England (2002)

2002 was a special year. I decided to take an entire year off and just do what my heart desired – within a budget of course. So this was the year I went on a trip to Europe with my mother and my ten year old son. My mother had been to England several times before so I relied on her expertise to steer us on our path. Most of our time was spent in the county of Devon. We stayed at a bed and breakfast farmhouse near Ottery St. Mary and ventured out from there. We rented a car and made our way around the narrow English country roads hitting all the high points of the country without going too far north. As far south as we went was Torquay, the English Riviera. As far west we got was Lynton, following the Exmoor Heritage coastal roads. One day was totally devoted to finding the Hatchet and Brandy cottage deep within the countryside. My mother knew the fellow who lived there and the cottage she had identified as the residence of my great great grandfather many years ago. Our visit with Fred, a WWII veteran, was delightful and he served us tea. His garden was amazing. The cottage was very much an old English cottage with thatched roof and low ceilings. I know he has passed away since then. The cottage is for sale.

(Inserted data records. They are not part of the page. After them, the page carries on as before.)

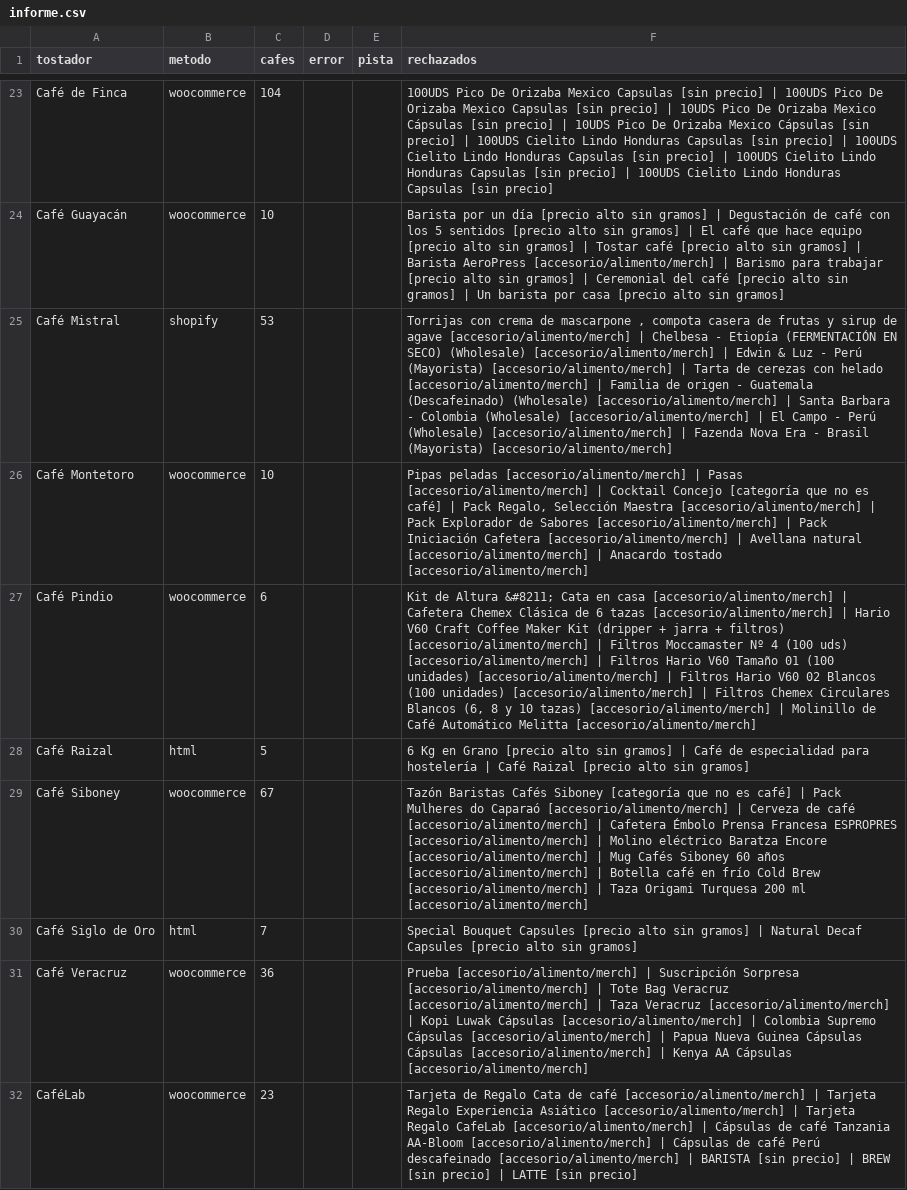
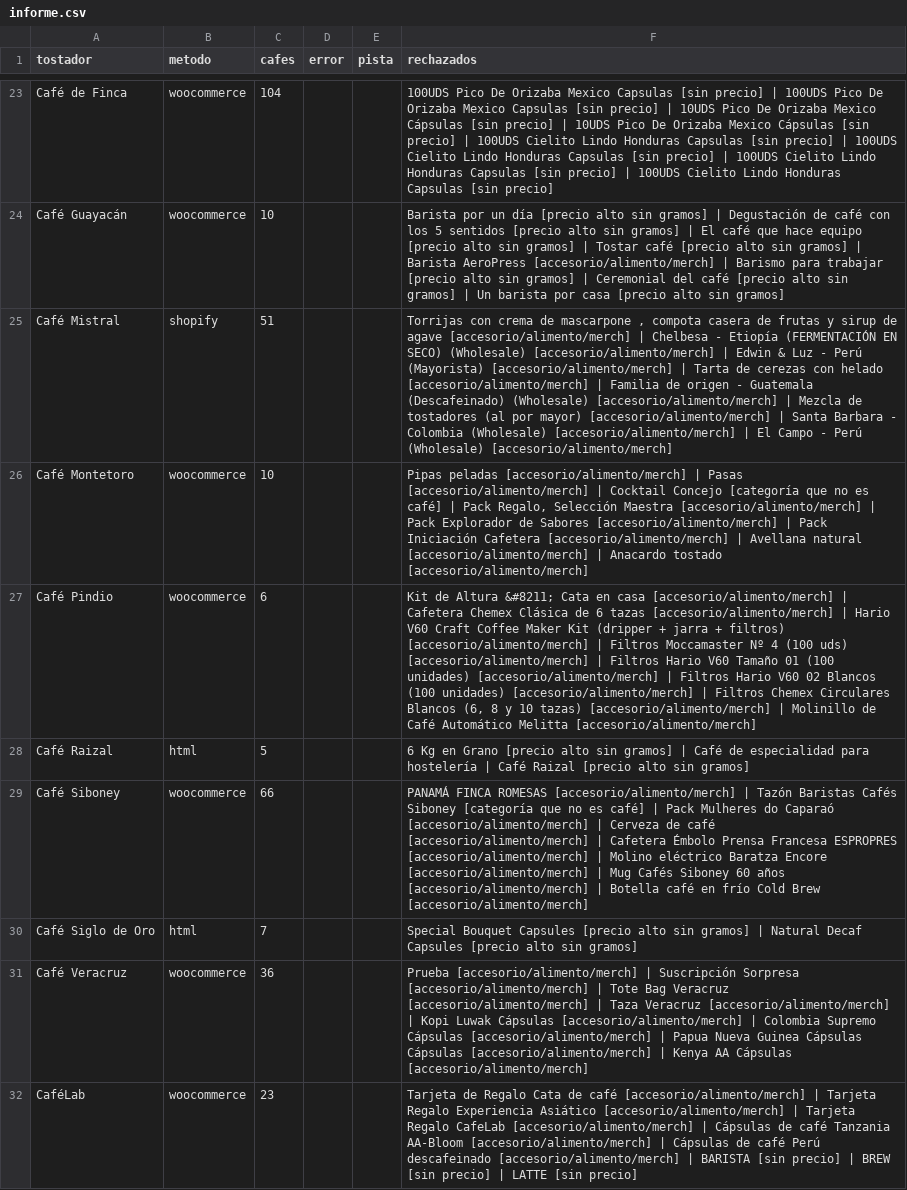
Before and after one commit to cafeteros2026/cafedeespecialidad, a CSV file: informe.csv, drawn as a sheet; only a part is shown, gaps mark what is left out; the diff covers the shown part only; the diff names each change by its address in the sheet, - before the commit and + after, or states it on an @@ line.

```diff
--- a/informe.csv
+++ b/informe.csv
-C25 (cafes): 53
+C25 (cafes): 51
-F25 (rechazados): …[accesorio/alimento/merch] | Santa Barbara - Colombia (Wholesale) [accesorio/alimento/merch] | El Campo - Perú (Wholesale) [accesorio/alimento/merch] | Fazenda Nova Era - Brasil (Mayorista) [accesorio/alimento/merch]
+F25 (rechazados): …[accesorio/alimento/merch] | Mezcla de tostadores (al por mayor) [accesorio/alimento/merch] | Santa Barbara - Colombia (Wholesale) [accesorio/alimento/merch] | El Campo - Perú (Wholesale) [accesorio/alimento/merch]
-C29 (cafes): 67
+C29 (cafes): 66
-F29 (rechazados): Tazón Baristas Cafés Siboney [categoría que no es café] | Pack Mulheres do Caparaó [accesorio/alimento/merch] | Cerveza de café [accesorio/alimento/merch] | Cafetera Émbolo Prensa Francesa ESPROPRES [accesorio/alimento/merch] | Molino eléctrico Baratza Encore [accesorio/alimento/merch] | Mug Cafés Siboney 60 años [accesorio/alimento/merch] | Botella café en frío Cold Brew [accesorio/alimento/merch] | Taza Origami Turquesa 200 ml [accesorio/alimento/merch]
+F29 (rechazados): PANAMÁ FINCA ROMESAS [accesorio/alimento/merch] | Tazón Baristas Cafés Siboney [categoría que no es café] | Pack Mulheres do Caparaó [accesorio/alimento/merch] | Cerveza de café [accesorio/alimento/merch] | Cafetera Émbolo Prensa Francesa ESPROPRES [accesorio/alimento/merch] | Molino eléctrico Baratza Encore [accesorio/alimento/merch] | Mug Cafés Siboney 60 años [accesorio/alimento/merch] | Botella café en frío Cold Brew [accesorio/alimento/merch]
```
Also changed, not shown: 52 edited cells elsewhere in this file, 2 other files.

After a week in the countryside we headed to London. Along the way we stopped at Stonehenge. We whisked through Glastonbury arriving too late to get into any of the historic sites associated with it – King Arthur and the Holy Grail all have roots in Glastonbury. I remember feeling charmed by the city and wishing we could come back. There were several cathedrals we drove by on our trek to London. Wells Cathedral in Somerset was one we visited. There were beautiful sculptures all around. The cathedral was huge and well attended.

At one point we visited Bath. I mention it here because it is so near Glastonbury and Somerset. Bath was my favorite of all our English destinations. There was much to see and do. The town had such old world charm. Bath Abbey cathedral was wonderful with the angels climbing Jacob’s Ladder to heaven. Just gorgeous. We also passed through the main attraction, the Roman Baths. Ancient spas were established here due to the discovery of hot springs. My other memory of Bath is the Avon River which runs through the center of town. It has magnificent bridges and is very scenic. Seeing Bath was a highlight of my trip to England.

Once in London we ditched our rental car. Our plan was to stay three days in London and then head through the ‘chunnel’ to Paris. During that time we stayed in a hotel centrally located. Picadilly was within walking distance. Other sites we visited were Trafalgar Square, the National Gallery, Tate Gallery, Tower of London, and Westminster Abbey. Being with my ten year old son, it was a challenge to keep him entertained. Cathedrals absolutely bored him and museums too. We had a lot of fun though. We rode the London Eye for his amusement. We also went to dinner at The Hard Rock Cafe in London since that was also something he wanted to do. For one solid day my mother agreed to ‘babysit’ while I ran around town on my own. I did the Jack the Ripper walking tour that day and ended up at the original Ten Bells pub. Another evening we spent dining at a very old restaurant and pub which claimed to have been a favorite of Ben Franklin and Daniel Webster back in the 1700s. Our meal there was the best we had in England and the most authentic. Bangers and mash, bubble and squeak, and spotted dick were standard fare.

Doors Everywhere

Doors are easy to photograph and doors are everywhere. I began my collection of door photos in San Miguel de Allende, Mexico in 2011. In that town the doors are much more pronounced than windows and they have a lot of character. Doors can invite you in or shut you out. They often say something about the personality of the person living there and their culture. I look for unique doors now wherever I go.